*Action item*
Where the word "ipynb" occurs in a line of the data, return the whole line.

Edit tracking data
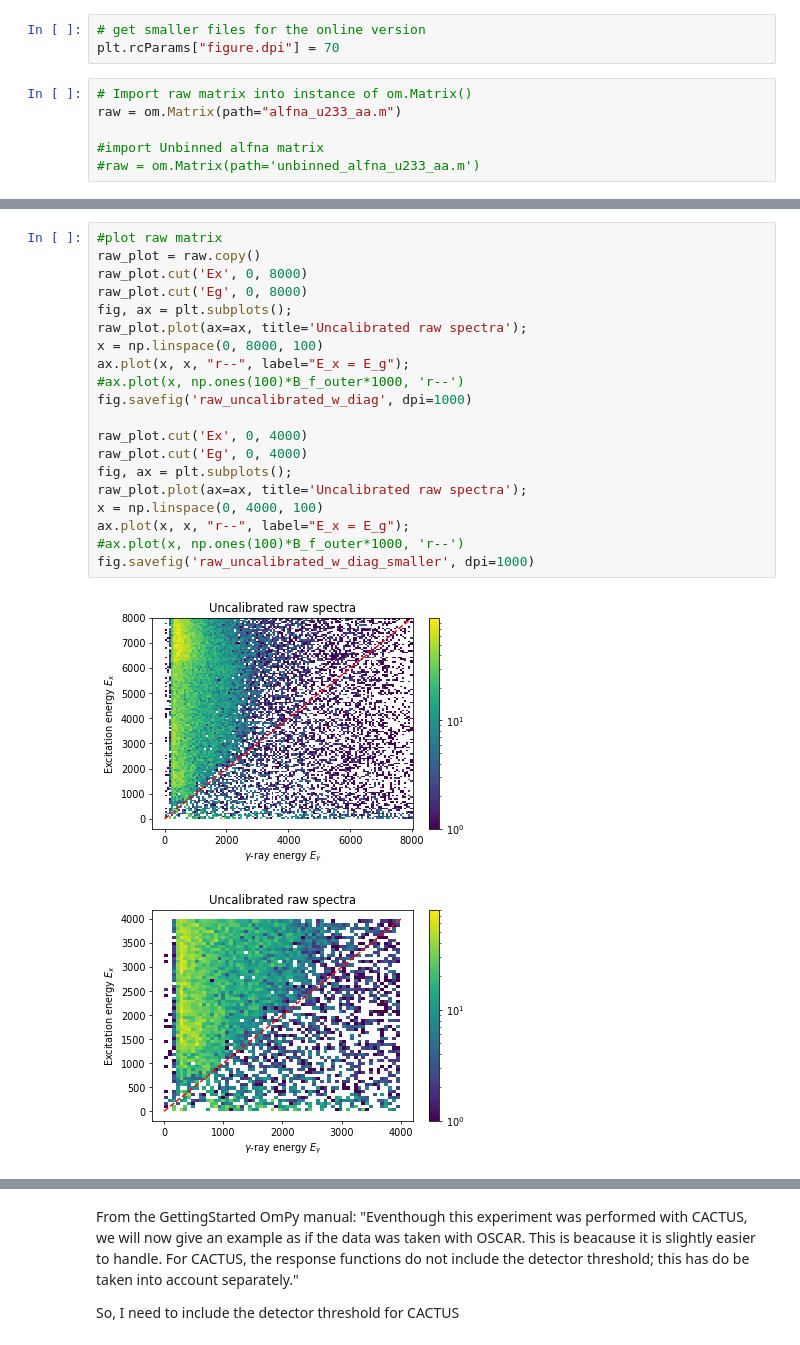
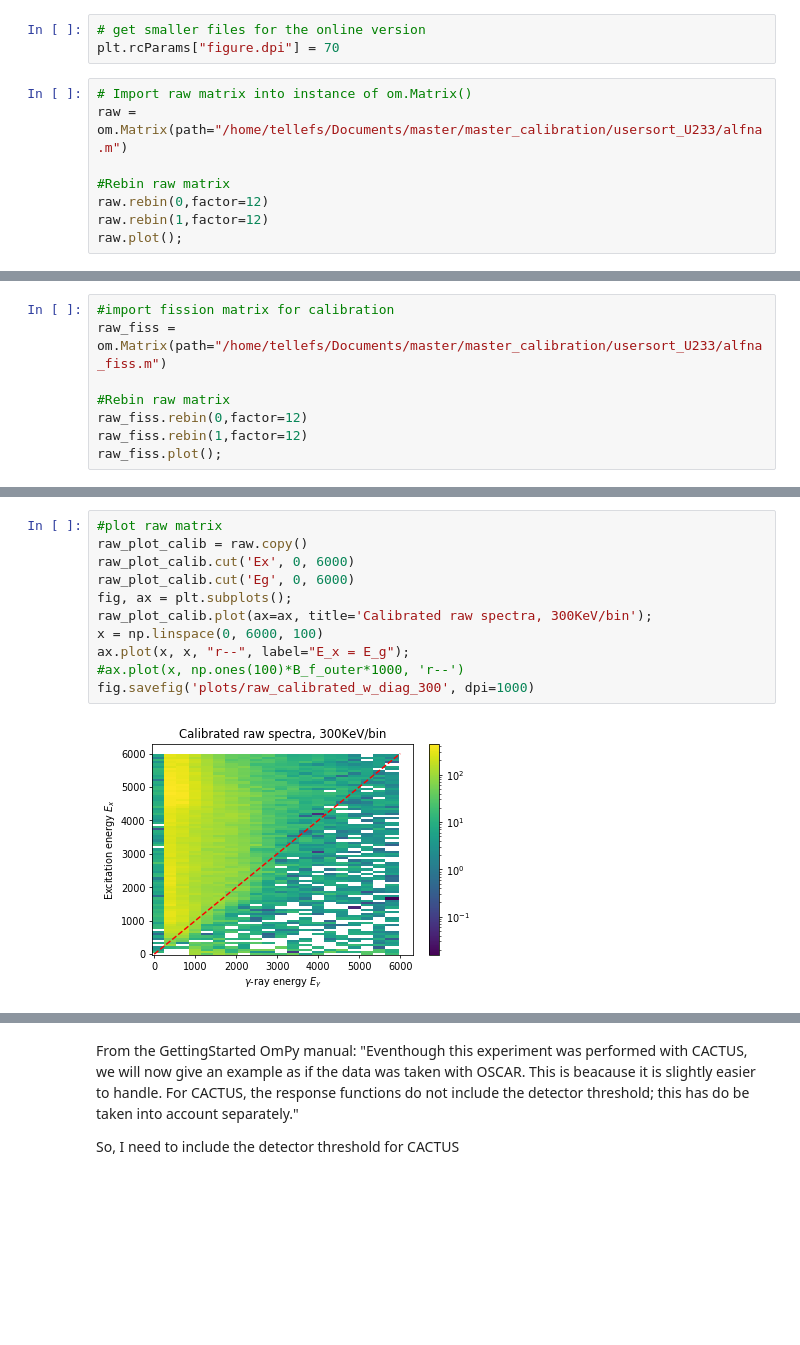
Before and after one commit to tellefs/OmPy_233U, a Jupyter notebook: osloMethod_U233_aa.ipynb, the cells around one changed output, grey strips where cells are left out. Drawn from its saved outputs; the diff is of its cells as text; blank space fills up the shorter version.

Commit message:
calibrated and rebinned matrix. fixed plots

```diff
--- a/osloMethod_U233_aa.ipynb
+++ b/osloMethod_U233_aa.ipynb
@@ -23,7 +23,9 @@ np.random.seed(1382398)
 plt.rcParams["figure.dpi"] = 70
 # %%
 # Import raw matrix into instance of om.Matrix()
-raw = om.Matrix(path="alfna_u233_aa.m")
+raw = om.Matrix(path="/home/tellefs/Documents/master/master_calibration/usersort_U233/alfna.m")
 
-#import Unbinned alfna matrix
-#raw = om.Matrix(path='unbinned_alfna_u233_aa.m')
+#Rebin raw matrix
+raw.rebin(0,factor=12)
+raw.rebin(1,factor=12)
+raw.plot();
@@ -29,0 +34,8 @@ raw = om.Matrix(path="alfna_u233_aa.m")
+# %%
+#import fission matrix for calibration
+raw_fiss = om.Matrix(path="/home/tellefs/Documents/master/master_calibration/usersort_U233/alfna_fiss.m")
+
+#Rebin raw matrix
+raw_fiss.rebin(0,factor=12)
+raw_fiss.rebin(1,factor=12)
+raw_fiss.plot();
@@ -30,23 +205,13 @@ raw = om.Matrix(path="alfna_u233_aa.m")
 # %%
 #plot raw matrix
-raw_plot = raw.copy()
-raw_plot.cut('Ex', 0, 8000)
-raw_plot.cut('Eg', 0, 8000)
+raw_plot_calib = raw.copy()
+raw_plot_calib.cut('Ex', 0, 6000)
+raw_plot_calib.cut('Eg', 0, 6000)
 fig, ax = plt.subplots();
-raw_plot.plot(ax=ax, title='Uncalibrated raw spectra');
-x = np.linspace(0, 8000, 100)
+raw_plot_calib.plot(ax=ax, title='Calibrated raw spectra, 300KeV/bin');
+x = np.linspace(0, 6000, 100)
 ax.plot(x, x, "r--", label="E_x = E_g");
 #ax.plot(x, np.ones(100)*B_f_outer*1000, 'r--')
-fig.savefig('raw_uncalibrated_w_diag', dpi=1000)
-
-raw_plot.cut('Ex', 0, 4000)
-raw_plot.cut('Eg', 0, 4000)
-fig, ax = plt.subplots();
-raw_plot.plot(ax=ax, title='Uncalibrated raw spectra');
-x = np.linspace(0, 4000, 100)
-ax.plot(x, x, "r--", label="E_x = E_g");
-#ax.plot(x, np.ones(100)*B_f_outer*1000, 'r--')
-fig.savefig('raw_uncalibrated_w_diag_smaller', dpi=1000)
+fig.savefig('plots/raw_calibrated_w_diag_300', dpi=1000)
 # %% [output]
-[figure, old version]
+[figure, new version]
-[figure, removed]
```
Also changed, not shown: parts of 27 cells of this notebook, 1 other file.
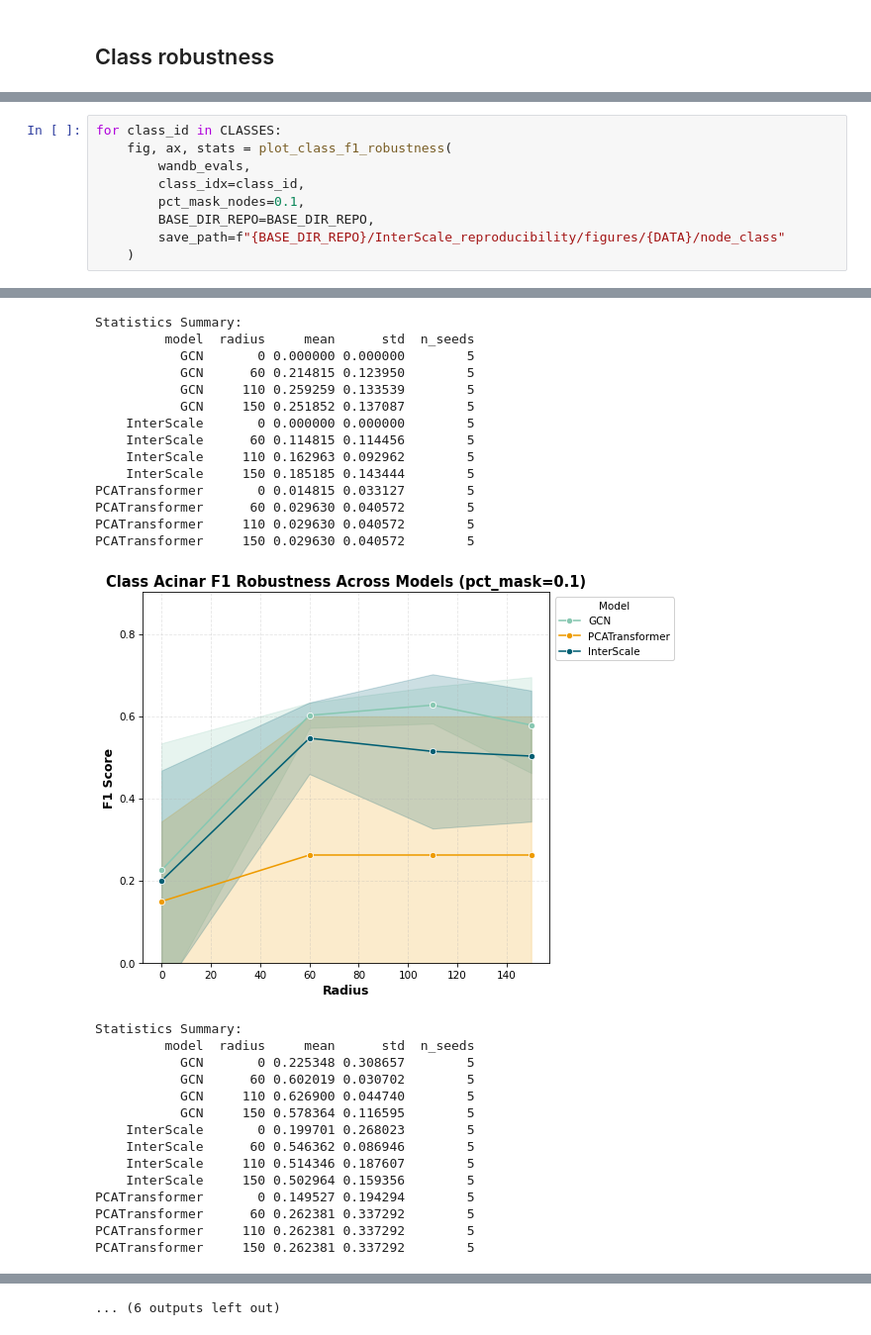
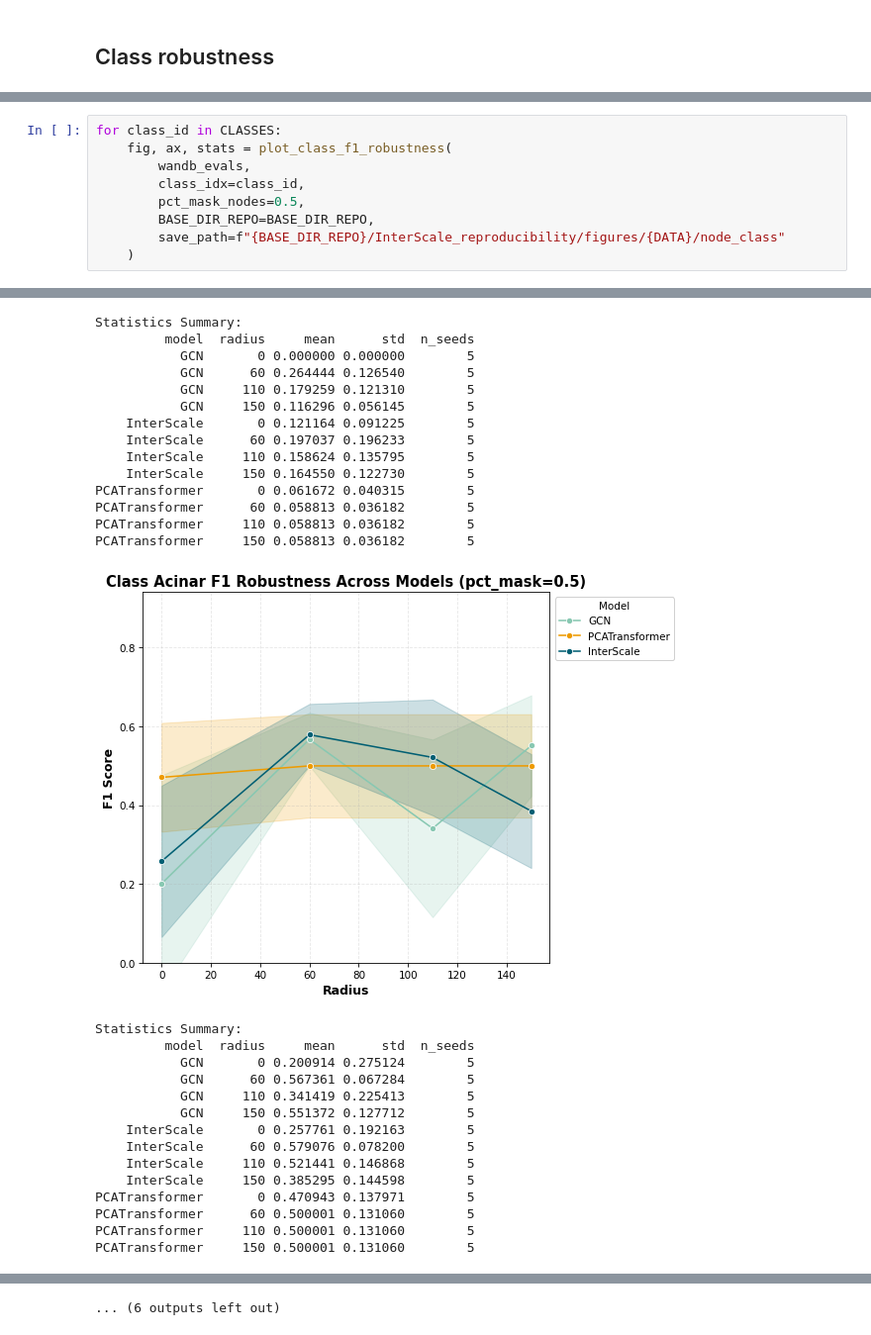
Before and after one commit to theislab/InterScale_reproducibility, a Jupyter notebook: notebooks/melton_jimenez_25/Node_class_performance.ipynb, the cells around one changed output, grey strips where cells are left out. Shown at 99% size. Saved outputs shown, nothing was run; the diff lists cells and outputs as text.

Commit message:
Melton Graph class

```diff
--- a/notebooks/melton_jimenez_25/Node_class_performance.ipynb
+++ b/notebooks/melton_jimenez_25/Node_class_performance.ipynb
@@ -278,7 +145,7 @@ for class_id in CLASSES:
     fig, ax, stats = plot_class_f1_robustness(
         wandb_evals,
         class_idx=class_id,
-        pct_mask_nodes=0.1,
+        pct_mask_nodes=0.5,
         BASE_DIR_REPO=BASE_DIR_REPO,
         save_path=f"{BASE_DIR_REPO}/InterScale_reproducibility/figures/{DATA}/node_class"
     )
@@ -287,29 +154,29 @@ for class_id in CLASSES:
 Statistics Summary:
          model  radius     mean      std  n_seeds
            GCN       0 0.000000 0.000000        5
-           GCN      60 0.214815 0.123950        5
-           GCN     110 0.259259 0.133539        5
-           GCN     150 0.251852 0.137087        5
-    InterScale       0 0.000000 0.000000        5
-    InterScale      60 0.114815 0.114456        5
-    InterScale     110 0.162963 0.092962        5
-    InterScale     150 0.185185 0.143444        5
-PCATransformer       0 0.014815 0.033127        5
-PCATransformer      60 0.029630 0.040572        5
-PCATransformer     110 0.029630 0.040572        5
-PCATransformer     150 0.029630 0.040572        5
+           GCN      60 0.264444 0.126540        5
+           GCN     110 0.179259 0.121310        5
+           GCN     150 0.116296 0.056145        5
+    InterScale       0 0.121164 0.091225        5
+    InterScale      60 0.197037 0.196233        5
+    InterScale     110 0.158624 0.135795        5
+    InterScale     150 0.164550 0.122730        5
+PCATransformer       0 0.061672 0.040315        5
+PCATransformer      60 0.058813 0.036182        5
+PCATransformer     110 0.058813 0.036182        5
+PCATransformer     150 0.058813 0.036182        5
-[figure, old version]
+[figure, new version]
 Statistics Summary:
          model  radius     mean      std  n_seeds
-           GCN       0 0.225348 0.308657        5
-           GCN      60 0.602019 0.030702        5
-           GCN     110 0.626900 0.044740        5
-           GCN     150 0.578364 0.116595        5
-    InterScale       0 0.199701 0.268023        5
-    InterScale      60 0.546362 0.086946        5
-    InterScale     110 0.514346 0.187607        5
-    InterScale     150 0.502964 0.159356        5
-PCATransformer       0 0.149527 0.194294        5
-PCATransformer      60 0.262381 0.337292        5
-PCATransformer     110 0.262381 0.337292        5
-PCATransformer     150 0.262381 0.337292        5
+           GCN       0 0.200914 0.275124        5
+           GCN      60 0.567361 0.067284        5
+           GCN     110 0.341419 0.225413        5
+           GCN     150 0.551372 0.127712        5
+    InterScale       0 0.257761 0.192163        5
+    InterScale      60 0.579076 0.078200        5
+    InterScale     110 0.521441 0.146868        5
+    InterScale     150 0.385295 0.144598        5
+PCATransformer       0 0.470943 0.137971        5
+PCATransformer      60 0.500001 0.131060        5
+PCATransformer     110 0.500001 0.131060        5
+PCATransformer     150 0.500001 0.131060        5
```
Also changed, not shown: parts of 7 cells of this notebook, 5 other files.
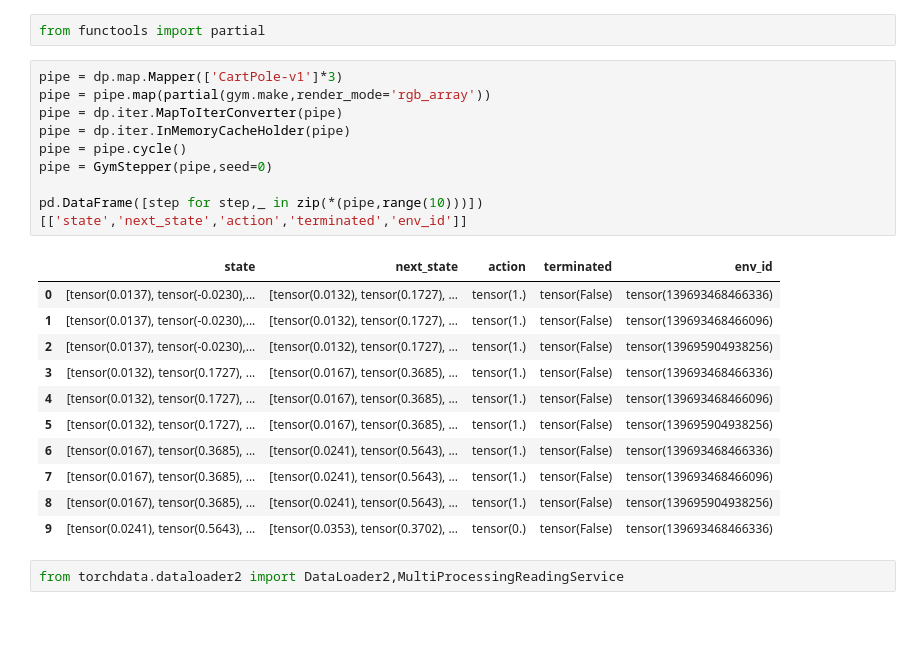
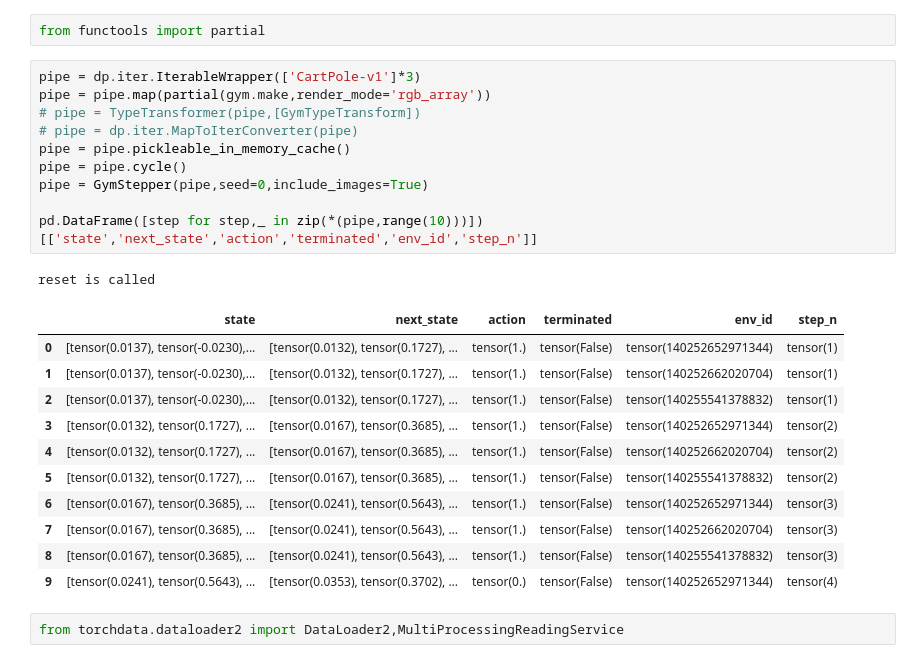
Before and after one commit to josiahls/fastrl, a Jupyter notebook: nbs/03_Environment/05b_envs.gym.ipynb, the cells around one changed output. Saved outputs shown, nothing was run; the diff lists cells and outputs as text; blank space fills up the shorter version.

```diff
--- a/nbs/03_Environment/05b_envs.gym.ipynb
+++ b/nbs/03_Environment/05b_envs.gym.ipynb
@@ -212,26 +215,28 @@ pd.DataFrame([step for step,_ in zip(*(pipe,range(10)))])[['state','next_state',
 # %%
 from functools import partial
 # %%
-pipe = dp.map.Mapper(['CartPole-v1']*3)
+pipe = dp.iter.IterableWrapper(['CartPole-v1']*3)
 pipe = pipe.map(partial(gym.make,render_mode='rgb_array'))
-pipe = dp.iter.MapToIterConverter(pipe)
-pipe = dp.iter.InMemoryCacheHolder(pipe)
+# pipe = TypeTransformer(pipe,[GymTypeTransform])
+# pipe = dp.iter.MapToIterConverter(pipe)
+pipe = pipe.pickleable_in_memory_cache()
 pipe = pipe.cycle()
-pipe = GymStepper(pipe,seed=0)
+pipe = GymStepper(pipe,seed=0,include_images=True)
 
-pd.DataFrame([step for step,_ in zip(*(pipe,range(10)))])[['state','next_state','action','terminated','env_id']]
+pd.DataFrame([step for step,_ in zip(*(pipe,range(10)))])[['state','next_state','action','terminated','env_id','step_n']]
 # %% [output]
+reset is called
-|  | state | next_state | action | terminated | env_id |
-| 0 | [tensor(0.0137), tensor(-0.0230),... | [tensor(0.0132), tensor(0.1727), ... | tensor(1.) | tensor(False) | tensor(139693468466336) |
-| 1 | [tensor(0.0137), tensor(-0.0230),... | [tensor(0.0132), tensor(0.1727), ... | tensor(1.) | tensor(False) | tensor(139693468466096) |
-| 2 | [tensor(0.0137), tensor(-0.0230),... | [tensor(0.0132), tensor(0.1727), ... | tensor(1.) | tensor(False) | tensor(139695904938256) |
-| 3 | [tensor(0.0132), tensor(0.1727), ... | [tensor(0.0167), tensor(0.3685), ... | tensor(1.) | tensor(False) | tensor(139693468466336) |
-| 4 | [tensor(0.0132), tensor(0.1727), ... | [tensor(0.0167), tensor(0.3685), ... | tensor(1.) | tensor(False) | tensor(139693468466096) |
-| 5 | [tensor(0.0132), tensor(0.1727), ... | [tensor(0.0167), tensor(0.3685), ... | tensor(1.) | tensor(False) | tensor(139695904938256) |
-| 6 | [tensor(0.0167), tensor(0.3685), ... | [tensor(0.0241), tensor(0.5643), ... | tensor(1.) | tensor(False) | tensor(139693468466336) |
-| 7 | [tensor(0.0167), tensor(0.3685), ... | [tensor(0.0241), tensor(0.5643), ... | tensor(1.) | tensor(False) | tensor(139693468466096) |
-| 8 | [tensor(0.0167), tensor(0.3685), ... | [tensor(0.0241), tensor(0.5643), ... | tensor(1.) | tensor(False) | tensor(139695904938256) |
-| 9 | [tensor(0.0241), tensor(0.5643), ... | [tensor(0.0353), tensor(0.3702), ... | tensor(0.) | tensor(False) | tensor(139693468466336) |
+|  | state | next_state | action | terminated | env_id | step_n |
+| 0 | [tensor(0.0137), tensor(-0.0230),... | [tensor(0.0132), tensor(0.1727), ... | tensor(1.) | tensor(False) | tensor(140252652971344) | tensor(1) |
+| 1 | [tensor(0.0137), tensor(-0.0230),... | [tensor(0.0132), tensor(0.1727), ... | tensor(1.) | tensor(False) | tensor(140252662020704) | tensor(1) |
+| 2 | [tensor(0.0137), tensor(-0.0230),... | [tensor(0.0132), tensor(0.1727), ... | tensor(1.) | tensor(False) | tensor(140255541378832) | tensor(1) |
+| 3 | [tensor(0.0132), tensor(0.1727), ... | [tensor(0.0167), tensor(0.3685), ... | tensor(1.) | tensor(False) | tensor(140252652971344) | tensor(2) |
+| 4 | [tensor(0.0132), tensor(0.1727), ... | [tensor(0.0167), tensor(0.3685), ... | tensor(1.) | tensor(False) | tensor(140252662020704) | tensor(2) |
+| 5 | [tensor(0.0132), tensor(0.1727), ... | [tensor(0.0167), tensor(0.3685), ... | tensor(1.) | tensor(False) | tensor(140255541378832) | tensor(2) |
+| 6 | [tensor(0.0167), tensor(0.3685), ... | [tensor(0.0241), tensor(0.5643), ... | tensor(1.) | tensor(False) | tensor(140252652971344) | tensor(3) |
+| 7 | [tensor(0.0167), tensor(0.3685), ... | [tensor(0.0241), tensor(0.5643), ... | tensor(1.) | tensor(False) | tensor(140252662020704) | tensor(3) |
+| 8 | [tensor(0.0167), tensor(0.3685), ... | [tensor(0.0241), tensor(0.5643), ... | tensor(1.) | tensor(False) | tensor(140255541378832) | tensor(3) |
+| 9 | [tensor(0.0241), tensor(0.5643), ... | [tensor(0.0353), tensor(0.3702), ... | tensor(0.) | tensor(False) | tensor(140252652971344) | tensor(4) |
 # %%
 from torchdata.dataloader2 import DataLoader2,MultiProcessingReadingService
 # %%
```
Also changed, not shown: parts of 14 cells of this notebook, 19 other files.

*Expected output*
Before and after one commit to tellefs/OmPy_233U, a Jupyter notebook: osloMethod_U233_aa.ipynb, the cells around one changed output, grey strips where cells are left out. Drawn from its saved outputs; the diff is of its cells as text; blank space fills up the shorter version.
--- a/osloMethod_U233_aa.ipynb
+++ b/osloMethod_U233_aa.ipynb
Before and after one commit to theislab/InterScale_reproducibility, a Jupyter notebook: notebooks/melton_jimenez_25/Node_class_performance.ipynb, the cells around one changed output, grey strips where cells are left out. Shown at 99% size. Saved outputs shown, nothing was run; the diff lists cells and outputs as text.
--- a/notebooks/melton_jimenez_25/Node_class_performance.ipynb
+++ b/notebooks/melton_jimenez_25/Node_class_performance.ipynb
Before and after one commit to josiahls/fastrl, a Jupyter notebook: nbs/03_Environment/05b_envs.gym.ipynb, the cells around one changed output. Saved outputs shown, nothing was run; the diff lists cells and outputs as text; blank space fills up the shorter version.
--- a/nbs/03_Environment/05b_envs.gym.ipynb
+++ b/nbs/03_Environment/05b_envs.gym.ipynb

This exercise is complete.